The views were echoed by the National Turkmen Movement which described the formation of the forces as “an indication of the weakness of security forces in Kirkuk.” They continued to warn that this extension of Kurdish influence indicated that “Kirkuk will be handed over to the Kurds on a golden plate.”
The units were formed through discussions between the Commander of US Forces in Iraq, General Odierno, Masoud al-Barazani, the Kurdistan Region’s president, and Iraqi Prime Minister, Nouri al-Maliki. According to the agreement, troops will be deployed in all areas where dispute exists between the central government and Kurdistan Region’s government. In Mosul, another disputed area, the provincial council denounced the proposed deployment of forces there as illegitimate and unconstitutional.

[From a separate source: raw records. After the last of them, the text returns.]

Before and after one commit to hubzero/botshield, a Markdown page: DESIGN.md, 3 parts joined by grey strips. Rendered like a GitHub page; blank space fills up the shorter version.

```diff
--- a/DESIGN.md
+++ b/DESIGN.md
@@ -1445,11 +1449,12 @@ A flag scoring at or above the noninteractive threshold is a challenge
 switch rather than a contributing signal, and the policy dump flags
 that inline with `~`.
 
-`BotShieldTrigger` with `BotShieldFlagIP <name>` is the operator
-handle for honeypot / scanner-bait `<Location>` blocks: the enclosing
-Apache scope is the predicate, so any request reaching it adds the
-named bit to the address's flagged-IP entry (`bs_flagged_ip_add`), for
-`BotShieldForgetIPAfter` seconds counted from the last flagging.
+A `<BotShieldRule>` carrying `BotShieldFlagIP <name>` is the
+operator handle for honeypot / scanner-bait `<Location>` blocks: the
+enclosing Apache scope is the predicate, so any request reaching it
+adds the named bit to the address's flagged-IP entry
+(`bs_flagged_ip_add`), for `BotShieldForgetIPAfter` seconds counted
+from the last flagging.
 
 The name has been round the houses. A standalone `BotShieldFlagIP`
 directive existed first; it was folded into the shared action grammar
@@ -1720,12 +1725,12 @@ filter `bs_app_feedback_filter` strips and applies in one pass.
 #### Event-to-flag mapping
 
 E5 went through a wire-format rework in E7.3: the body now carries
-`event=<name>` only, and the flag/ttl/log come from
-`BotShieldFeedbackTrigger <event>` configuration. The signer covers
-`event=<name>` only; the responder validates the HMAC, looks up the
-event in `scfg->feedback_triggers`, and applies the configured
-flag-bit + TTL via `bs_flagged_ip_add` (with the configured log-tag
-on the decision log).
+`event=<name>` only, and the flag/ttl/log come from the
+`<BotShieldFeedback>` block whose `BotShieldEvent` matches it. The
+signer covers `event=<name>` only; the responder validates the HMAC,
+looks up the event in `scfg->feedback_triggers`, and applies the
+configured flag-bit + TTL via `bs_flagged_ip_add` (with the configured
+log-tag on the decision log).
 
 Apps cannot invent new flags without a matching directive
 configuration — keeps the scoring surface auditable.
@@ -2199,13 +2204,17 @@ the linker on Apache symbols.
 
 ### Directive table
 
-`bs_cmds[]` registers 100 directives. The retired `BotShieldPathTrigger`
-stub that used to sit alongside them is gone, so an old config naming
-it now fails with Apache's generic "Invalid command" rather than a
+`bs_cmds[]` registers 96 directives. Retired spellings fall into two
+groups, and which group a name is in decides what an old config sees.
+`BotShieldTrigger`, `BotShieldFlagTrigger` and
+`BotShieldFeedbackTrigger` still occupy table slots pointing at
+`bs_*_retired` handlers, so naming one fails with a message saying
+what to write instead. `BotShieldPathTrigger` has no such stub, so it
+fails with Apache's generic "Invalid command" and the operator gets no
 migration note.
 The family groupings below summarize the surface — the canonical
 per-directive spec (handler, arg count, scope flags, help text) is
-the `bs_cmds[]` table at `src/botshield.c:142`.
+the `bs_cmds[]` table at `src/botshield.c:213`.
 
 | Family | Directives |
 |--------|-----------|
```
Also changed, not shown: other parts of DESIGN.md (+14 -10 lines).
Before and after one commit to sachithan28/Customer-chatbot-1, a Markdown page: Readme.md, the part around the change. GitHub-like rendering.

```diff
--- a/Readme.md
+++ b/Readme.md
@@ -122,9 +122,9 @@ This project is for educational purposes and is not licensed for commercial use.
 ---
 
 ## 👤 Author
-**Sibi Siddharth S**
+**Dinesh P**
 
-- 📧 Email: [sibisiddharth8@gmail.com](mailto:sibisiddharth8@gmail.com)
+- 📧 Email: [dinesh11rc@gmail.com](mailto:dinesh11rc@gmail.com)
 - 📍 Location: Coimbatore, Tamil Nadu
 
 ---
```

The commander of US troops in Kirkuk, Col. Larry Swift, stressed that the joint troops are responsible for security and stability and are not formed to stand against any of Kirkuk’s groups, adding that, as soldiers, they follow the orders of politicians. Sarhad Qader, the commander of police forces in Kirkuk province echoed this view, emphasising:
“These troops were formed with the approval of the central government in Baghdad, thus they are legal, and their constitutionality is not open to question.”
The controversy over the deployment of joint forces in Kirkuk is raised because Kirkuk province is one of the most important among the areas disputed by the central government and the Kurdish region. Kurds demand control of the province while Arabs and Turkmen oppose the idea, preferring control to remain with the central government.
(Photo by Qassim Khider / Niqash.org)